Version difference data
☆ ☆ ☆

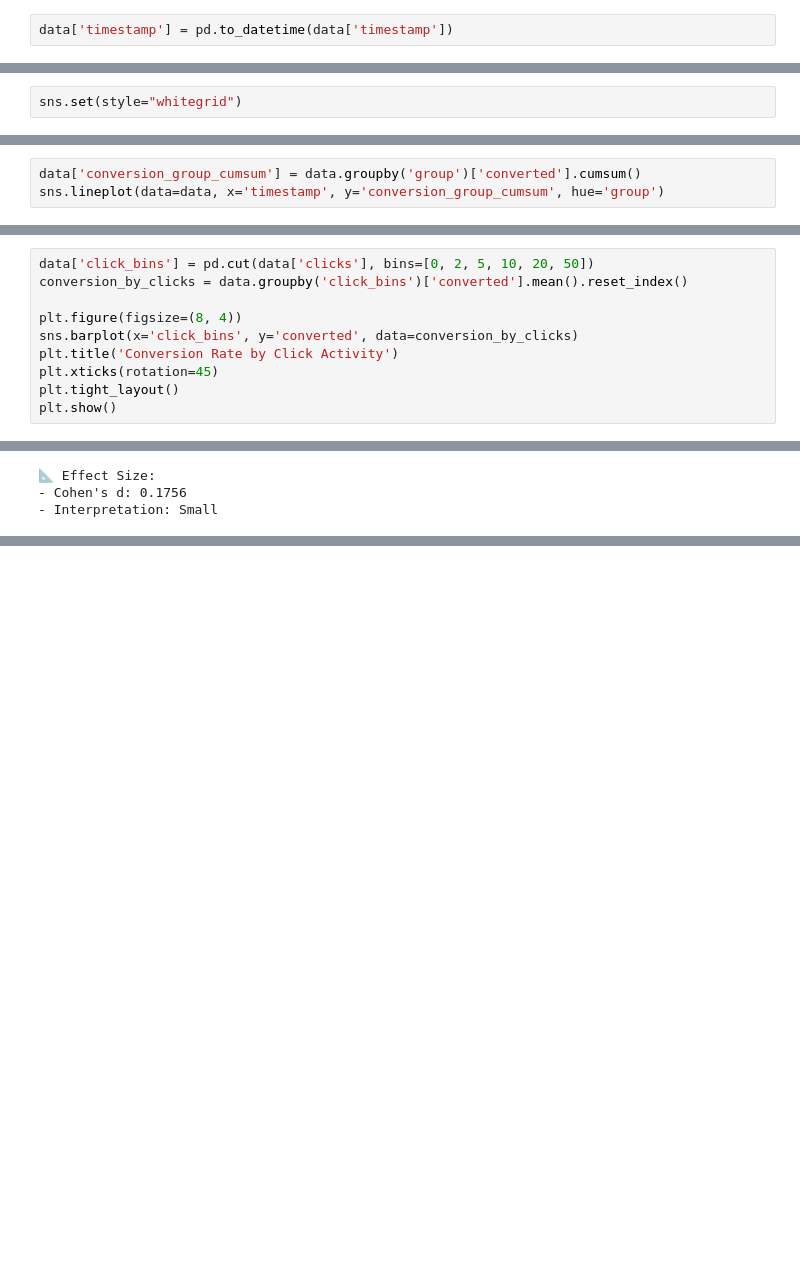
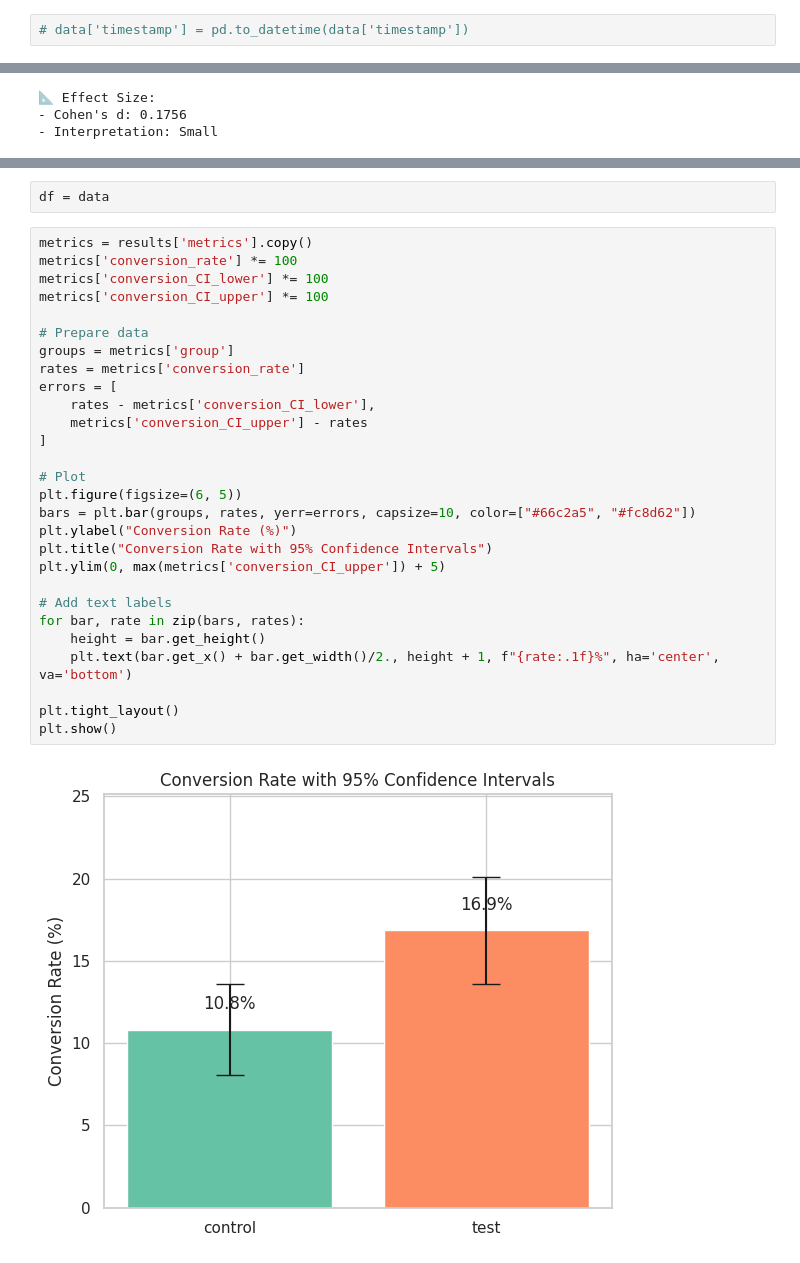
Before and after one commit to aliasgharmirhshai/A-B-Testing-Framework-for-Product-Feature-Optimization-, a Jupyter notebook: notebooks/main.ipynb, the cells around one changed output, grey strips where cells are left out. Cells and saved outputs as stored; diff of their text form; blank space fills up the shorter version.

```diff
--- a/notebooks/main.ipynb
+++ b/notebooks/main.ipynb
@@ -46,4 +46,4 @@ data.describe().T
 # %% [markdown]
 # Preparation
 # %%
-data['timestamp'] = pd.to_datetime(data['timestamp'])
+# data['timestamp'] = pd.to_datetime(data['timestamp'])
@@ -52,2 +49,0 @@ data['timestamp'] = pd.to_datetime(data['timestamp'])
-# %%
-sns.set(style="whitegrid")
@@ -126,3 +49,0 @@ plt.show()
-# %%
-data['conversion_group_cumsum'] = data.groupby('group')['converted'].cumsum()
-sns.lineplot(data=data, x='timestamp', y='conversion_group_cumsum', hue='group')
@@ -150,10 +49,0 @@ Passing `palette` without assigning `hue` is deprecated and will be removed in v
-# %%
-data['click_bins'] = pd.cut(data['clicks'], bins=[0, 2, 5, 10, 20, 50])
-conversion_by_clicks = data.groupby('click_bins')['converted'].mean().reset_index()
-
-plt.figure(figsize=(8, 4))
-sns.barplot(x='click_bins', y='converted', data=conversion_by_clicks)
-plt.title('Conversion Rate by Click Activity')
-plt.xticks(rotation=45)
-plt.tight_layout()
-plt.show()
@@ -229,0 +103,32 @@ print(f"- Interpretation: {effect['interpretation']}")
+# %%
+df = data
+# %%
+metrics = results['metrics'].copy()
+metrics['conversion_rate'] *= 100
+metrics['conversion_CI_lower'] *= 100
+metrics['conversion_CI_upper'] *= 100
+
+# Prepare data
+groups = metrics['group']
+rates = metrics['conversion_rate']
+errors = [
+    rates - metrics['conversion_CI_lower'],
+    metrics['conversion_CI_upper'] - rates
+]
+
+# Plot
+plt.figure(figsize=(6, 5))
+bars = plt.bar(groups, rates, yerr=errors, capsize=10, color=["#66c2a5", "#fc8d62"])
+plt.ylabel("Conversion Rate (%)")
+plt.title("Conversion Rate with 95% Confidence Intervals")
+plt.ylim(0, max(metrics['conversion_CI_upper']) + 5)
+
+# Add text labels
+for bar, rate in zip(bars, rates):
+    height = bar.get_height()
+    plt.text(bar.get_x() + bar.get_width()/2., height + 1, f"{rate:.1f}%", ha='center', va='bottom')
+
+plt.tight_layout()
+plt.show()
+# %% [output]
+[figure, added]
```
Also changed, not shown: parts of 21 cells of this notebook, 2 other files.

☆ ☆ ☆

### Task statement
Search the records above for the string "rates". Copy every line that contains it.

### Task response
+rates = metrics['conversion_rate']
+    rates - metrics['conversion_CI_lower'],
+    metrics['conversion_CI_upper'] - rates
+bars = plt.bar(groups, rates, yerr=errors, capsize=10, color=["#66c2a5", "#fc8d62"])
+for bar, rate in zip(bars, rates):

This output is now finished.